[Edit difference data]
Content starts

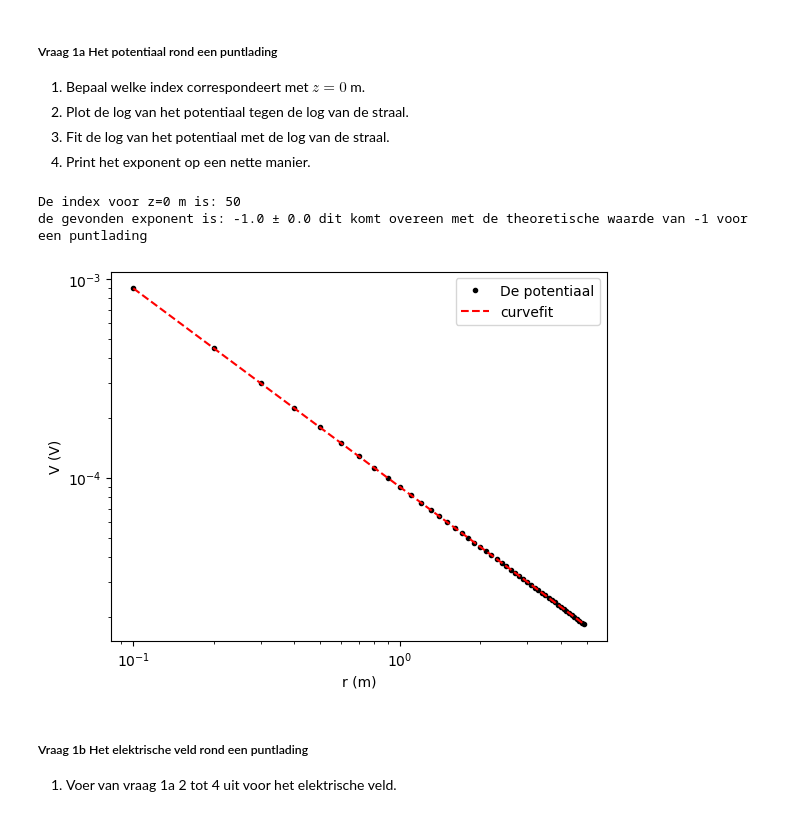
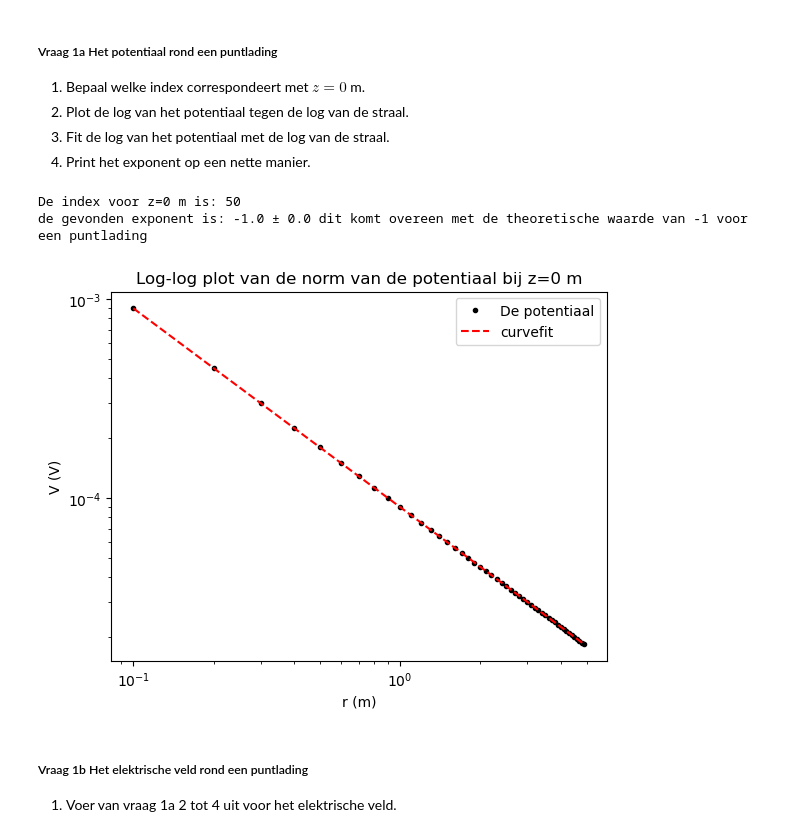
Before and after one commit to beanmachine123/opdrachten-DEF-D, a Jupyter notebook: DigitaleOntwerpopdrachten/1CondensatorOpdracht/CondensatorOntwerpopdracht.ipynb, the cells around one changed output. Saved outputs shown, nothing was run; the diff lists cells and outputs as text; code cells hidden in the pictures.

```diff
--- a/DigitaleOntwerpopdrachten/1CondensatorOpdracht/CondensatorOntwerpopdracht.ipynb
+++ b/DigitaleOntwerpopdrachten/1CondensatorOpdracht/CondensatorOntwerpopdracht.ipynb
@@ -95,34 +95,36 @@ print(f"De index voor z=0 m is: {idx_z0}")
 # Neem potentiaal langs die horizontale lijn (z ≈ 0)
 V_slice = V[idx_z0, :]      # potentiaal op z=0
 
 # Verwijder r = 0 (log(0) is niet gedefinieerd)
 r_nonzero = r[1:]
 V_nonzero = V_slice[1:]
 
 # algemene machtsverlijking voor plotten fitfunctie
 def f(r, k, n):
     return k * r**n
 
 #fitfuncite in log-log ruimte zodat de eerste punten niet zwaarder wegen
 def loglog_line(log_r, log_k, n):
     return log_k + n * log_r
 
+
 vals, covals = curve_fit(loglog_line, np.log(r_nonzero), np.log(V_nonzero)) #fitten met log van de data want het is in de logruimte
 u_fit = np.sqrt(np.diag(covals))
 print(f"de gevonden exponent is: {vals[1]:.1f} ± {u_fit[1]:.1f} dit komt overeen met de theoretische waarde van -1 voor een puntlading")
 
 #Maak log-log plot
 plt.figure()
 plt.loglog(r_nonzero, V_nonzero, 'k.', label='De potentiaal')
 plt.loglog(r_nonzero, f(r_nonzero, np.exp(vals[0]), vals[1]), 'r--', label='curvefit') #exponent van vals[0] omdat die in de logruimte is gefit
 plt.xlabel("r (m)")
 plt.ylabel("V (V)")
+plt.title("Log-log plot van de norm van de potentiaal bij z=0 m")
 plt.legend()
 plt.show()
 # %% [output]
 De index voor z=0 m is: 50
 de gevonden exponent is: -1.0 ± 0.0 dit komt overeen met de theoretische waarde van -1 voor een puntlading
-[figure, old version]
+[figure, new version]
 # %% [markdown]
 ##### Vraag 1b Het elektrische veld rond een puntlading
 1. Voer van vraag 1a 2 tot 4 uit voor het elektrische veld.
```
Also changed, not shown: parts of 5 cells of this notebook.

Content ends

WHAT IS EXPECTED:
Filter the records above for lines with "notebook".

REPLY:
Before and after one commit to beanmachine123/opdrachten-DEF-D, a Jupyter notebook: DigitaleOntwerpopdrachten/1CondensatorOpdracht/CondensatorOntwerpopdracht.ipynb, the cells around one changed output. Saved outputs shown, nothing was run; the diff lists cells and outputs as text; code cells hidden in the pictures.
Also changed, not shown: parts of 5 cells of this notebook.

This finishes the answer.